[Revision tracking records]

*** Begin section ***

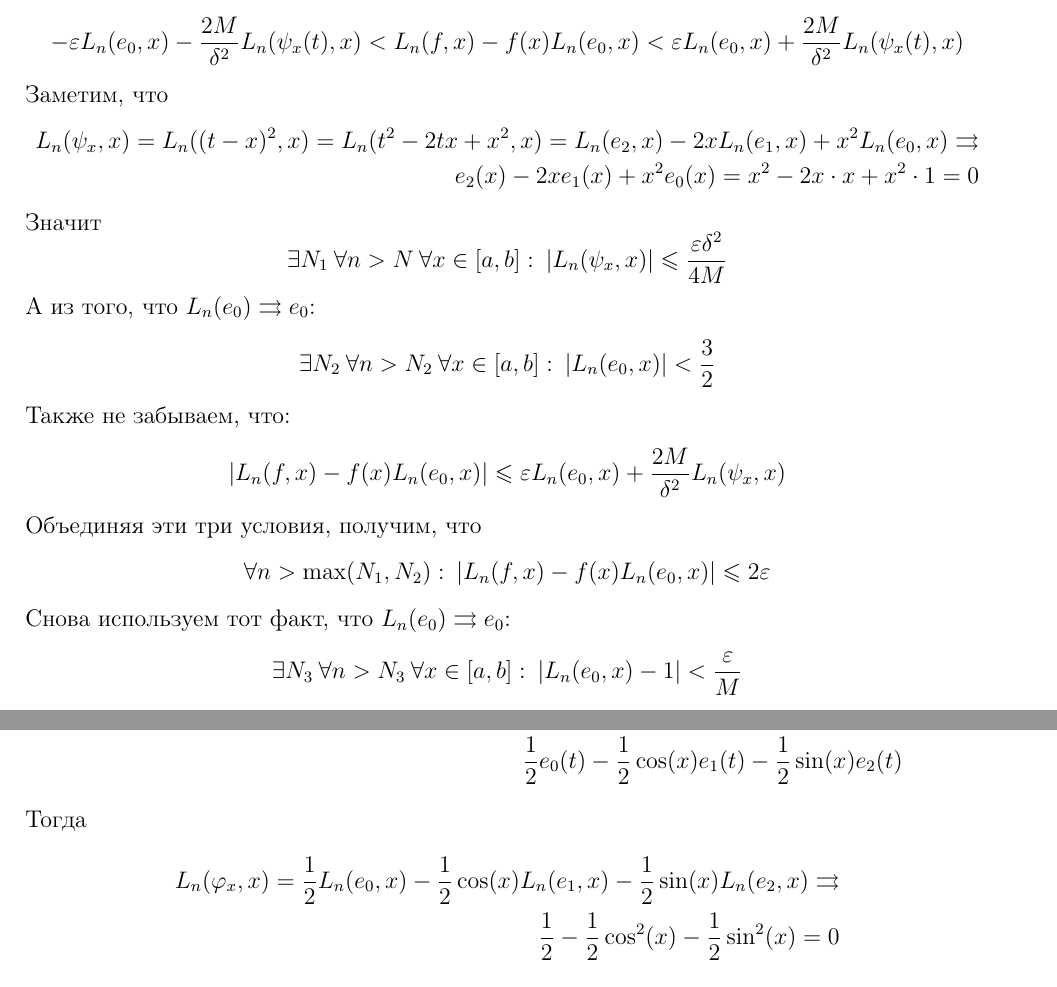
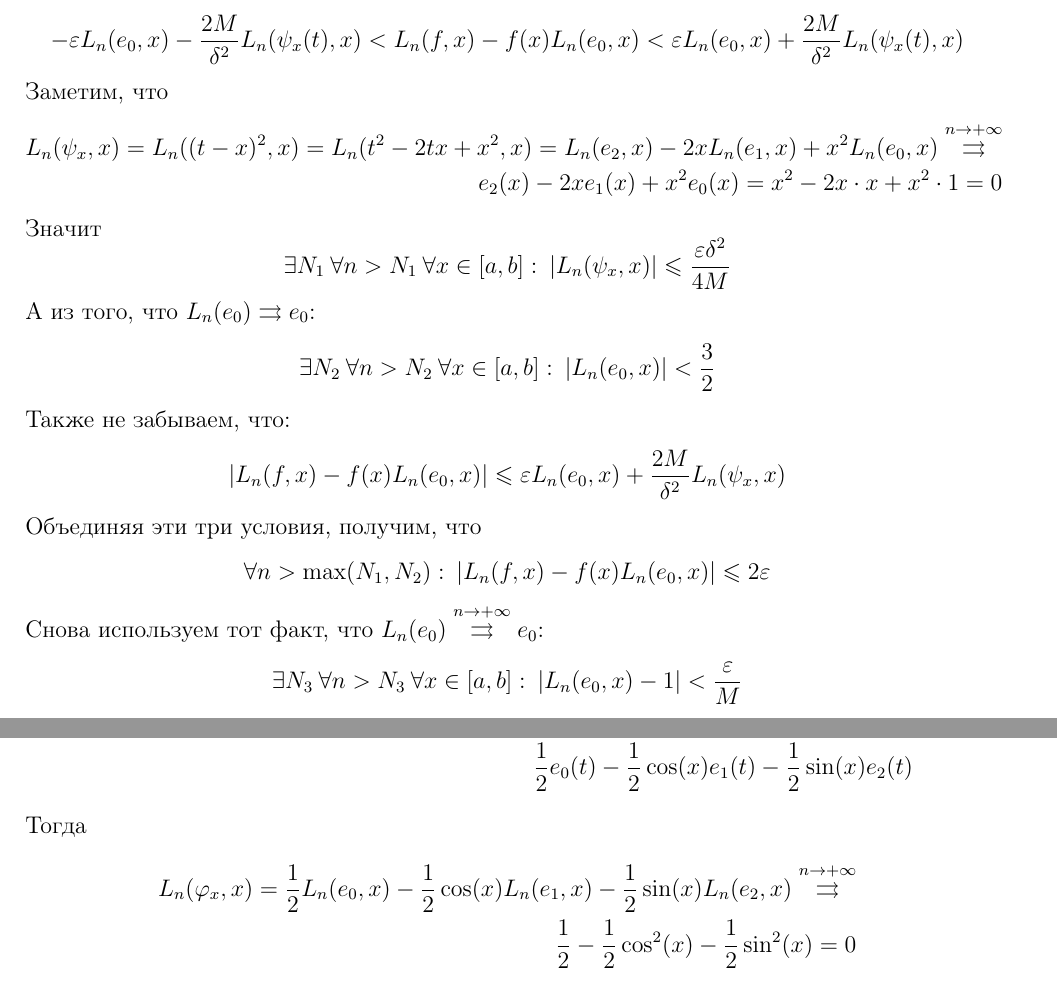
Before and after one commit to dainbow/GarmanMIPT, a LaTeX document (main.tex): two parts of pages 14 and 15 of 39, joined at a grey line, cut so that both start at the same text. Compiled offline with pdfLaTeX.

Commit message:
Typo fixes

```diff
--- a/main.tex
+++ b/main.tex
@@ -502,18 +502,18 @@
 	\[-\varepsilon L_n(e_0,\, x) - \frac{2M}{\delta^2}L_n(\psi_x(t),\,x) < L_n(f,\,x) - f(x)L_n(e_0,\,x) < \varepsilon L_n(e_0,\, x) + \frac{2M}{\delta^2}L_n(\psi_x(t),\,x)\]
 	Заметим, что
 	\begin{align*}
-		L_n(\psi_x,\,x) = L_n((t - x)^2,\,x) = L_n(t^2 - 2tx + x^2,\,x) = L_n(e_2,\,x) - 2xL_n(e_1,\,x) + x^2L_n(e_0,\,x) \rightrightarrows \\
+		L_n(\psi_x,\,x) = L_n((t - x)^2,\,x) = L_n(t^2 - 2tx + x^2,\,x) = L_n(e_2,\,x) - 2xL_n(e_1,\,x) + x^2L_n(e_0,\,x) \stackrel{n \to +\infty}{\rightrightarrows} \\
 		e_2(x) - 2xe_1(x) + x^2e_0(x) = x^2 - 2x\cdot x + x^2\cdot 1 = 0
 	\end{align*}
 	Значит
-	\[\exists N_1 \: \forall n > N \: \forall x \in [a,\,b]:\: |L_n(\psi_x,\,x)| \leq \frac{\varepsilon\delta^2}{4M}\]
+	\[\exists N_1 \: \forall n > N_1 \: \forall x \in [a,\,b]:\: |L_n(\psi_x,\,x)| \leq \frac{\varepsilon\delta^2}{4M}\]
 	А из того, что $L_n(e_0) \rightrightarrows e_0$:
 	\[\exists N_2 \: \forall n > N_2 \: \forall x \in [a,\,b] :\: |L_n(e_0,\,x)| < \frac{3}{2}\]
 	Также не забываем, что:
 	\[|L_n(f,\,x) - f(x)L_n(e_0,\,x)| \leq \varepsilon L_n(e_0,\,x) + \frac{2M}{\delta^2}L_n(\psi_x,\,x)\]
 	Объединяя эти три условия, получим, что
 	\[\forall n > \max(N_1,\,N_2):\: |L_n(f,\,x) - f(x)L_n(e_0,\,x)| \leq 2\varepsilon\]
-	Снова используем тот факт, что $L_n(e_0) \rightrightarrows e_0$:
+	Снова используем тот факт, что $L_n(e_0) \stackrel{n \to +\infty}{\rightrightarrows} e_0$:
 	\[\exists N_3 \: \forall n > N_3 \: \forall x \in [a,\,b]:\: |L_n(e_0,\,x) - 1| < \frac{\varepsilon}{M}\]
 	Значит
 	\[|f(x)L_n(e_0,\,x) - f(x)| \leq |f(x)|\cdot|L_n(e_0,\,x) - 1| \leq \varepsilon\]
@@ -532,12 +532,12 @@
 \begin{proof}
 	Аналогично немодифицированной теореме, только вместо функции $\psi_x$ введём
 	\begin{align*}
-		\phi_x(t) = \sin^2(\frac{t - x}{2}) = \frac{1 - \cos(t - x)}{2} = \frac{1}{2} - \frac{1}{2}\cos(t)\cos(x) - \frac{1}{2}\sin(t)\sin(x) = \\
+		\phi_x(t) = \sin^2\left(\frac{t - x}{2}\right) = \frac{1 - \cos(t - x)}{2} = \frac{1}{2} - \frac{1}{2}\cos(t)\cos(x) - \frac{1}{2}\sin(t)\sin(x) = \\
 		\frac{1}{2}e_0(t) - \frac{1}{2}\cos(x)e_1(t) - \frac{1}{2}\sin(x)e_2(t)
 	\end{align*}
 	Тогда
 	\begin{align*}
-		L_n(\phi_x,\, x) = \frac{1}{2}L_n(e_0,\,x) - \frac{1}{2}\cos(x)L_n(e_1,\,x) - \frac{1}{2}\sin(x)L_n(e_2,\,x) \rightrightarrows \\
+		L_n(\phi_x,\, x) = \frac{1}{2}L_n(e_0,\,x) - \frac{1}{2}\cos(x)L_n(e_1,\,x) - \frac{1}{2}\sin(x)L_n(e_2,\,x) \stackrel{n \to +\infty}{\rightrightarrows} \\
 		\frac{1}{2} - \frac{1}{2}\cos^2(x) - \frac{1}{2}\sin^2(x) = 0
 	\end{align*}
 \end{proof}
```
Also changed, not shown: main.pdf, main.tex (17 more changed lines).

*** End section ***

* WORK REQUIRED
Your task is to set down every entry exactly, leaving out any picture it contains.

* RESPONSE TO THIS TASK
Before and after one commit to dainbow/GarmanMIPT, a LaTeX document (main.tex): two parts of pages 14 and 15 of 39, joined at a grey line, cut so that both start at the same text. Compiled offline with pdfLaTeX.

Commit message:
Typo fixes

```diff
--- a/main.tex
+++ b/main.tex
@@ -502,18 +502,18 @@
 	\[-\varepsilon L_n(e_0,\, x) - \frac{2M}{\delta^2}L_n(\psi_x(t),\,x) < L_n(f,\,x) - f(x)L_n(e_0,\,x) < \varepsilon L_n(e_0,\, x) + \frac{2M}{\delta^2}L_n(\psi_x(t),\,x)\]
 	Заметим, что
 	\begin{align*}
-		L_n(\psi_x,\,x) = L_n((t - x)^2,\,x) = L_n(t^2 - 2tx + x^2,\,x) = L_n(e_2,\,x) - 2xL_n(e_1,\,x) + x^2L_n(e_0,\,x) \rightrightarrows \\
+		L_n(\psi_x,\,x) = L_n((t - x)^2,\,x) = L_n(t^2 - 2tx + x^2,\,x) = L_n(e_2,\,x) - 2xL_n(e_1,\,x) + x^2L_n(e_0,\,x) \stackrel{n \to +\infty}{\rightrightarrows} \\
 		e_2(x) - 2xe_1(x) + x^2e_0(x) = x^2 - 2x\cdot x + x^2\cdot 1 = 0
 	\end{align*}
 	Значит
-	\[\exists N_1 \: \forall n > N \: \forall x \in [a,\,b]:\: |L_n(\psi_x,\,x)| \leq \frac{\varepsilon\delta^2}{4M}\]
+	\[\exists N_1 \: \forall n > N_1 \: \forall x \in [a,\,b]:\: |L_n(\psi_x,\,x)| \leq \frac{\varepsilon\delta^2}{4M}\]
 	А из того, что $L_n(e_0) \rightrightarrows e_0$:
 	\[\exists N_2 \: \forall n > N_2 \: \forall x \in [a,\,b] :\: |L_n(e_0,\,x)| < \frac{3}{2}\]
 	Также не забываем, что:
 	\[|L_n(f,\,x) - f(x)L_n(e_0,\,x)| \leq \varepsilon L_n(e_0,\,x) + \frac{2M}{\delta^2}L_n(\psi_x,\,x)\]
 	Объединяя эти три условия, получим, что
 	\[\forall n > \max(N_1,\,N_2):\: |L_n(f,\,x) - f(x)L_n(e_0,\,x)| \leq 2\varepsilon\]
-	Снова используем тот факт, что $L_n(e_0) \rightrightarrows e_0$:
+	Снова используем тот факт, что $L_n(e_0) \stackrel{n \to +\infty}{\rightrightarrows} e_0$:
 	\[\exists N_3 \: \forall n > N_3 \: \forall x \in [a,\,b]:\: |L_n(e_0,\,x) - 1| < \frac{\varepsilon}{M}\]
 	Значит
 	\[|f(x)L_n(e_0,\,x) - f(x)| \leq |f(x)|\cdot|L_n(e_0,\,x) - 1| \leq \varepsilon\]
@@ -532,12 +532,12 @@
 \begin{proof}
 	Аналогично немодифицированной теореме, только вместо функции $\psi_x$ введём
 	\begin{align*}
-		\phi_x(t) = \sin^2(\frac{t - x}{2}) = \frac{1 - \cos(t - x)}{2} = \frac{1}{2} - \frac{1}{2}\cos(t)\cos(x) - \frac{1}{2}\sin(t)\sin(x) = \\
+		\phi_x(t) = \sin^2\left(\frac{t - x}{2}\right) = \frac{1 - \cos(t - x)}{2} = \frac{1}{2} - \frac{1}{2}\cos(t)\cos(x) - \frac{1}{2}\sin(t)\sin(x) = \\
 		\frac{1}{2}e_0(t) - \frac{1}{2}\cos(x)e_1(t) - \frac{1}{2}\sin(x)e_2(t)
 	\end{align*}
 	Тогда
 	\begin{align*}
-		L_n(\phi_x,\, x) = \frac{1}{2}L_n(e_0,\,x) - \frac{1}{2}\cos(x)L_n(e_1,\,x) - \frac{1}{2}\sin(x)L_n(e_2,\,x) \rightrightarrows \\
+		L_n(\phi_x,\, x) = \frac{1}{2}L_n(e_0,\,x) - \frac{1}{2}\cos(x)L_n(e_1,\,x) - \frac{1}{2}\sin(x)L_n(e_2,\,x) \stackrel{n \to +\infty}{\rightrightarrows} \\
 		\frac{1}{2} - \frac{1}{2}\cos^2(x) - \frac{1}{2}\sin^2(x) = 0
 	\end{align*}
 \end{proof}
```
Also changed, not shown: main.pdf, main.tex (17 more changed lines).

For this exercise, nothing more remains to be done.